# Exercise requirements:
The material below should be copied line for line, please, with pictures omitted.

# Input data:
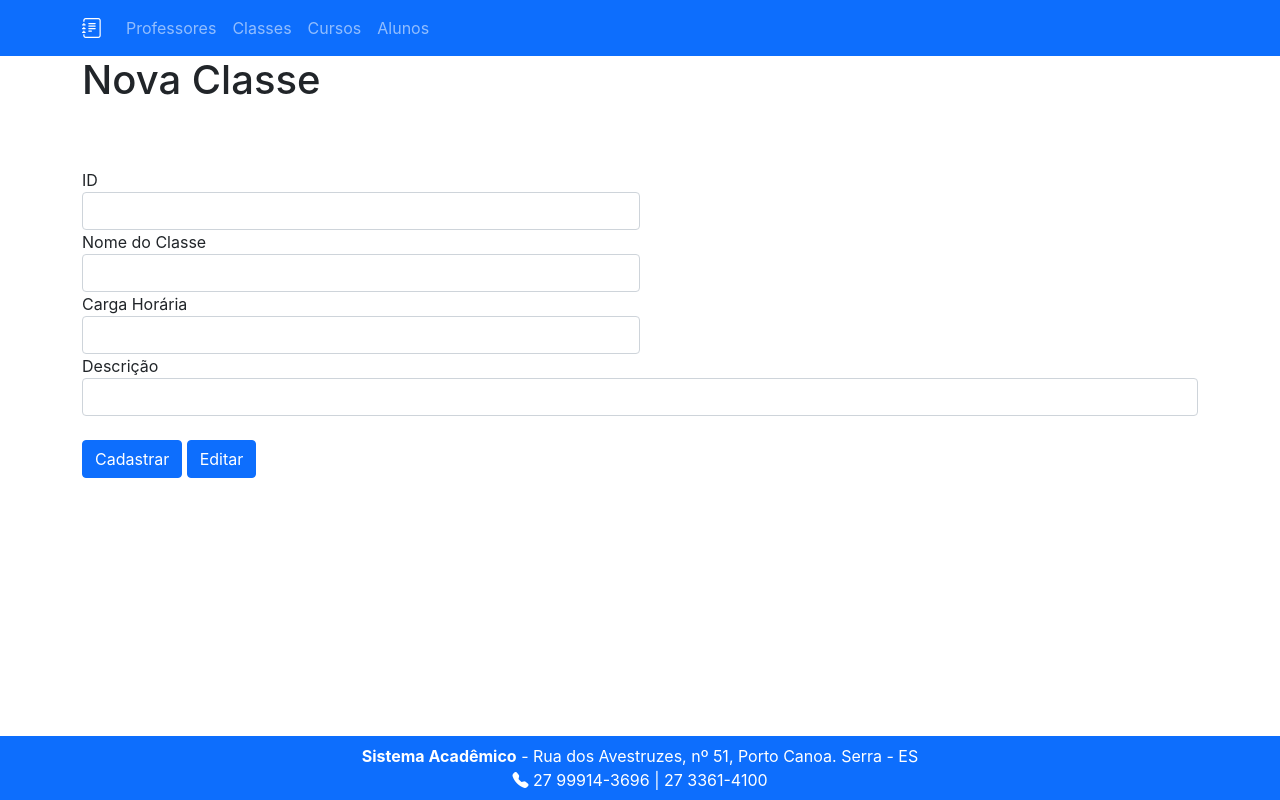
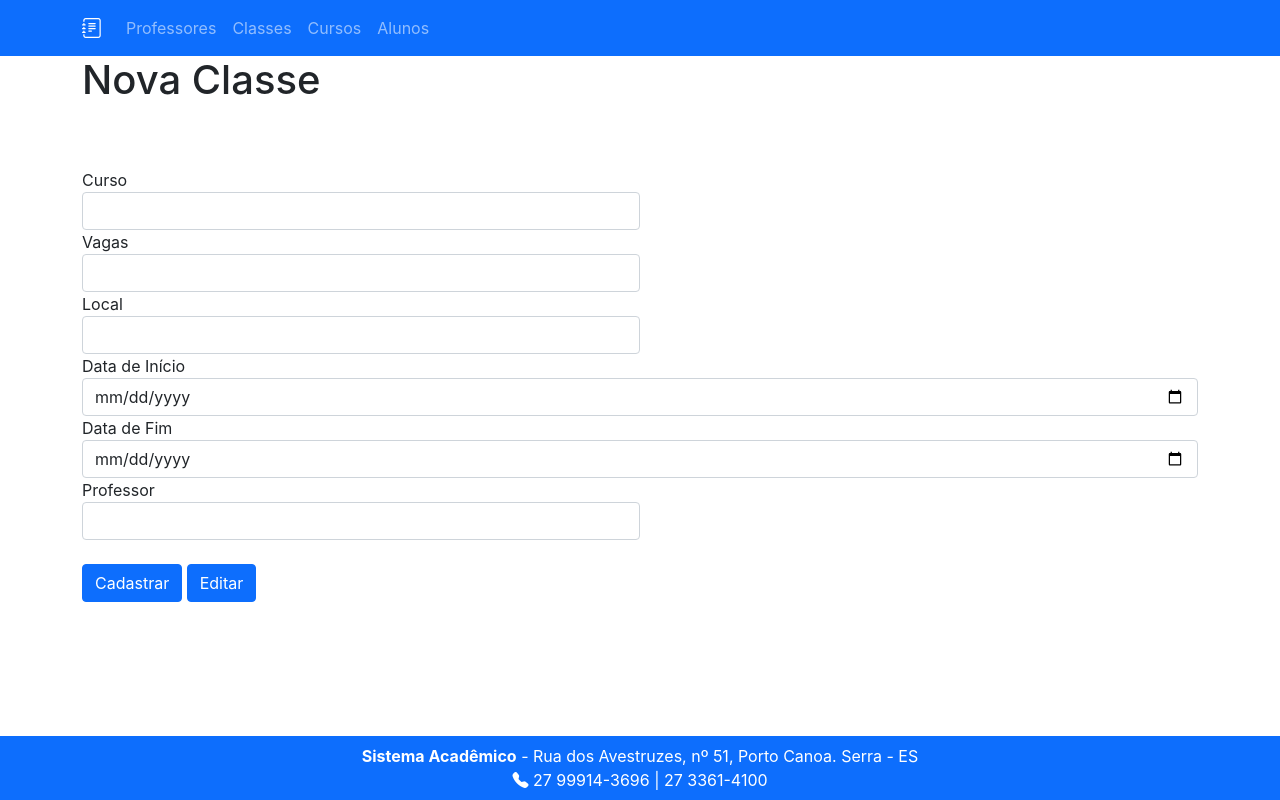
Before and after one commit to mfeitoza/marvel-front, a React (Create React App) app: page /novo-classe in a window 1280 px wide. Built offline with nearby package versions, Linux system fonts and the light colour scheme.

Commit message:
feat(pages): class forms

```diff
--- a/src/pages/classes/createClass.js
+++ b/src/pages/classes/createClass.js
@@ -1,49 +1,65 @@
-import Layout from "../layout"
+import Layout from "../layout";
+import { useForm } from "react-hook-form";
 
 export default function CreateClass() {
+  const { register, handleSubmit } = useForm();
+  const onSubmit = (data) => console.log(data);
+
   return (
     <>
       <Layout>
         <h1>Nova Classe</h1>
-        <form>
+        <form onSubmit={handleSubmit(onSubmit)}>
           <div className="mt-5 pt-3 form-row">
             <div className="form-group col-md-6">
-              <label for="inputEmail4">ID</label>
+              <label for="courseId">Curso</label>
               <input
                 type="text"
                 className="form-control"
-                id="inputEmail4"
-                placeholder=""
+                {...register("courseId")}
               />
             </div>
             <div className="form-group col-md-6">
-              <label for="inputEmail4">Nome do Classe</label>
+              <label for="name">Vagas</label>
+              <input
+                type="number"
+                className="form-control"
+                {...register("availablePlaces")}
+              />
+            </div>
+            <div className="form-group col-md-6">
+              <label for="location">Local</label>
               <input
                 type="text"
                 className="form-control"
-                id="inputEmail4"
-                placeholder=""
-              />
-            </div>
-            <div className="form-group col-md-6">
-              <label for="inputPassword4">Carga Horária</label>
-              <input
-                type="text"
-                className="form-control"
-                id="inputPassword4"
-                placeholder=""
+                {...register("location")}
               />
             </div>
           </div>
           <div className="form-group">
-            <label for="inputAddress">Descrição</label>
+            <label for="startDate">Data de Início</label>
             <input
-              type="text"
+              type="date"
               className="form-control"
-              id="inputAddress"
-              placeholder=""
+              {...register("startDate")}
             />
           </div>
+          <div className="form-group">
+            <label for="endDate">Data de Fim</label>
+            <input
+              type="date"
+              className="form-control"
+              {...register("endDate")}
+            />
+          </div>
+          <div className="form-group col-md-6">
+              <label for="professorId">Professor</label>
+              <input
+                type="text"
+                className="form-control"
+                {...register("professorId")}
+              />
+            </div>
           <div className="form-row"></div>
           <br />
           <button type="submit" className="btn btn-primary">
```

# Task solution:
Before and after one commit to mfeitoza/marvel-front, a React (Create React App) app: page /novo-classe in a window 1280 px wide. Built offline with nearby package versions, Linux system fonts and the light colour scheme.

Commit message:
feat(pages): class forms

```diff
--- a/src/pages/classes/createClass.js
+++ b/src/pages/classes/createClass.js
@@ -1,49 +1,65 @@
-import Layout from "../layout"
+import Layout from "../layout";
+import { useForm } from "react-hook-form";
 
 export default function CreateClass() {
+  const { register, handleSubmit } = useForm();
+  const onSubmit = (data) => console.log(data);
+
   return (
     <>
       <Layout>
         <h1>Nova Classe</h1>
-        <form>
+        <form onSubmit={handleSubmit(onSubmit)}>
           <div className="mt-5 pt-3 form-row">
             <div className="form-group col-md-6">
-              <label for="inputEmail4">ID</label>
+              <label for="courseId">Curso</label>
               <input
                 type="text"
                 className="form-control"
-                id="inputEmail4"
-                placeholder=""
+                {...register("courseId")}
               />
             </div>
             <div className="form-group col-md-6">
-              <label for="inputEmail4">Nome do Classe</label>
+              <label for="name">Vagas</label>
+              <input
+                type="number"
+                className="form-control"
+                {...register("availablePlaces")}
+              />
+            </div>
+            <div className="form-group col-md-6">
+              <label for="location">Local</label>
               <input
                 type="text"
                 className="form-control"
-                id="inputEmail4"
-                placeholder=""
-              />
-            </div>
-            <div className="form-group col-md-6">
-              <label for="inputPassword4">Carga Horária</label>
-              <input
-                type="text"
-                className="form-control"
-                id="inputPassword4"
-                placeholder=""
+                {...register("location")}
               />
             </div>
           </div>
           <div className="form-group">
-            <label for="inputAddress">Descrição</label>
+            <label for="startDate">Data de Início</label>
             <input
-              type="text"
+              type="date"
               className="form-control"
-              id="inputAddress"
-              placeholder=""
+              {...register("startDate")}
             />
           </div>
+          <div className="form-group">
+            <label for="endDate">Data de Fim</label>
+            <input
+              type="date"
+              className="form-control"
+              {...register("endDate")}
+            />
+          </div>
+          <div className="form-group col-md-6">
+              <label for="professorId">Professor</label>
+              <input
+                type="text"
+                className="form-control"
+                {...register("professorId")}
+              />
+            </div>
           <div className="form-row"></div>
           <br />
           <button type="submit" className="btn btn-primary">
```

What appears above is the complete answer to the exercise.